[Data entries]
☆ ☆ ☆ ☆ ☆

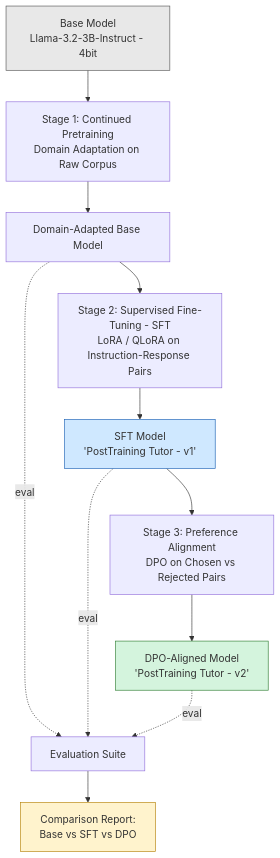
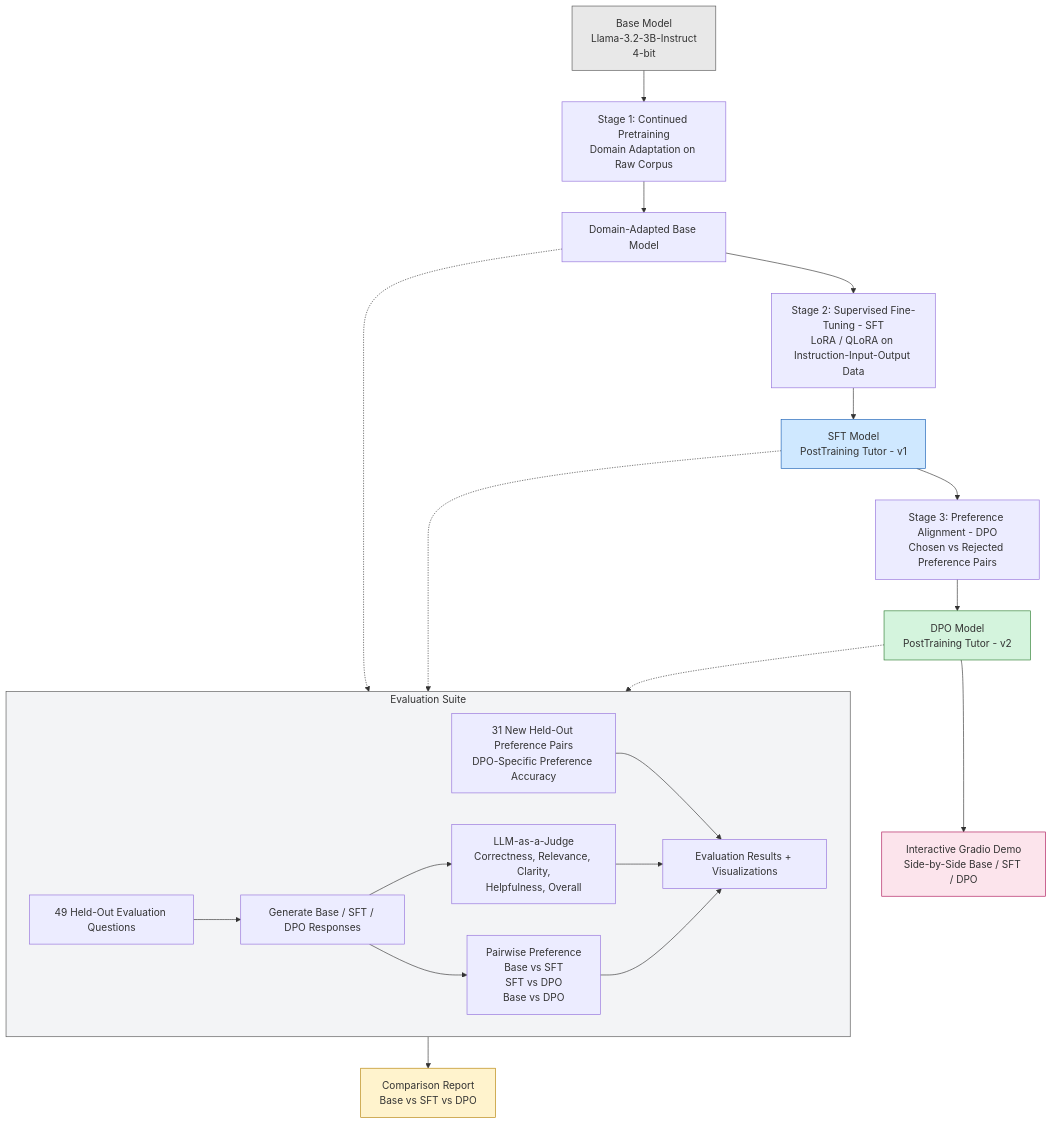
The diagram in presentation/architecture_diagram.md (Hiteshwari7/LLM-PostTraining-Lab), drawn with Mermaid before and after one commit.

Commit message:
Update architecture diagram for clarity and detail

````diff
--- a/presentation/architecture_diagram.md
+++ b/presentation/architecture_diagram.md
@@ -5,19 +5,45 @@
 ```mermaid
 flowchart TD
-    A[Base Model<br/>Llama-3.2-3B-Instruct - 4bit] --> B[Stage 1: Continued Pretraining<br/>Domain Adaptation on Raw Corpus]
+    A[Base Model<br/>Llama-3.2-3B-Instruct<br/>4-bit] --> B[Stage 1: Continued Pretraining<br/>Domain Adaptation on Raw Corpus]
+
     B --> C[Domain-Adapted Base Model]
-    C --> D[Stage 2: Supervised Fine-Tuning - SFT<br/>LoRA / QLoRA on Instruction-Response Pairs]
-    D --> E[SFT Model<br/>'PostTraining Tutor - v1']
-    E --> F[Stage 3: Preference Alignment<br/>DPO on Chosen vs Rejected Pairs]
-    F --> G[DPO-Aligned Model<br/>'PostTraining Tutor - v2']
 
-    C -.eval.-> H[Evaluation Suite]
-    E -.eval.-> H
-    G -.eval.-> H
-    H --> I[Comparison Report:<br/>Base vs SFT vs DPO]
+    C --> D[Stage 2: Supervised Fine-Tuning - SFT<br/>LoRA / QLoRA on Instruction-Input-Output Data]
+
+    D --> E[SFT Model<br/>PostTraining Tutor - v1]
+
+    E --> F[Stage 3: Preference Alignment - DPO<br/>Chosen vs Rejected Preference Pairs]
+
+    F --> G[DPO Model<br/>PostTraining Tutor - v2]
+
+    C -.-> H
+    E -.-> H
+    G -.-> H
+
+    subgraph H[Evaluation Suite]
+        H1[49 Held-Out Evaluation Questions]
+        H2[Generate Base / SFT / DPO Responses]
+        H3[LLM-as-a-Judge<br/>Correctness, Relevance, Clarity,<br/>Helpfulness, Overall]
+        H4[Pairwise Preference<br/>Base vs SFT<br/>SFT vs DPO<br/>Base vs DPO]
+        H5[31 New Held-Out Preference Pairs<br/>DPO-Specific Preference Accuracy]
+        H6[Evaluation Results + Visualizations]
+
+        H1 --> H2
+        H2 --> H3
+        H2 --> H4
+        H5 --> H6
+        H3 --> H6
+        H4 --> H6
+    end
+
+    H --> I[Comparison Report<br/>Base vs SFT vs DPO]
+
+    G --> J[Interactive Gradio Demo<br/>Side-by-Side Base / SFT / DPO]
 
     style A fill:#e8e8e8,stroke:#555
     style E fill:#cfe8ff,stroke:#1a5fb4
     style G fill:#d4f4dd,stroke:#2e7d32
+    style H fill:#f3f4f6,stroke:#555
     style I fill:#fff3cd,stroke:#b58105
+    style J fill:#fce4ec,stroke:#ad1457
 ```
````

☆ ☆ ☆ ☆ ☆

▶ **Problem**:
When you copy the data, keep every line exact and drop the pictures.

▶ **Output of the task**:
The diagram in presentation/architecture_diagram.md (Hiteshwari7/LLM-PostTraining-Lab), drawn with Mermaid before and after one commit.

Commit message:
Update architecture diagram for clarity and detail

````diff
--- a/presentation/architecture_diagram.md
+++ b/presentation/architecture_diagram.md
@@ -5,19 +5,45 @@
 ```mermaid
 flowchart TD
-    A[Base Model<br/>Llama-3.2-3B-Instruct - 4bit] --> B[Stage 1: Continued Pretraining<br/>Domain Adaptation on Raw Corpus]
+    A[Base Model<br/>Llama-3.2-3B-Instruct<br/>4-bit] --> B[Stage 1: Continued Pretraining<br/>Domain Adaptation on Raw Corpus]
+
     B --> C[Domain-Adapted Base Model]
-    C --> D[Stage 2: Supervised Fine-Tuning - SFT<br/>LoRA / QLoRA on Instruction-Response Pairs]
-    D --> E[SFT Model<br/>'PostTraining Tutor - v1']
-    E --> F[Stage 3: Preference Alignment<br/>DPO on Chosen vs Rejected Pairs]
-    F --> G[DPO-Aligned Model<br/>'PostTraining Tutor - v2']
 
-    C -.eval.-> H[Evaluation Suite]
-    E -.eval.-> H
-    G -.eval.-> H
-    H --> I[Comparison Report:<br/>Base vs SFT vs DPO]
+    C --> D[Stage 2: Supervised Fine-Tuning - SFT<br/>LoRA / QLoRA on Instruction-Input-Output Data]
+
+    D --> E[SFT Model<br/>PostTraining Tutor - v1]
+
+    E --> F[Stage 3: Preference Alignment - DPO<br/>Chosen vs Rejected Preference Pairs]
+
+    F --> G[DPO Model<br/>PostTraining Tutor - v2]
+
+    C -.-> H
+    E -.-> H
+    G -.-> H
+
+    subgraph H[Evaluation Suite]
+        H1[49 Held-Out Evaluation Questions]
+        H2[Generate Base / SFT / DPO Responses]
+        H3[LLM-as-a-Judge<br/>Correctness, Relevance, Clarity,<br/>Helpfulness, Overall]
+        H4[Pairwise Preference<br/>Base vs SFT<br/>SFT vs DPO<br/>Base vs DPO]
+        H5[31 New Held-Out Preference Pairs<br/>DPO-Specific Preference Accuracy]
+        H6[Evaluation Results + Visualizations]
+
+        H1 --> H2
+        H2 --> H3
+        H2 --> H4
+        H5 --> H6
+        H3 --> H6
+        H4 --> H6
+    end
+
+    H --> I[Comparison Report<br/>Base vs SFT vs DPO]
+
+    G --> J[Interactive Gradio Demo<br/>Side-by-Side Base / SFT / DPO]
 
     style A fill:#e8e8e8,stroke:#555
     style E fill:#cfe8ff,stroke:#1a5fb4
     style G fill:#d4f4dd,stroke:#2e7d32
+    style H fill:#f3f4f6,stroke:#555
     style I fill:#fff3cd,stroke:#b58105
+    style J fill:#fce4ec,stroke:#ad1457
 ```
````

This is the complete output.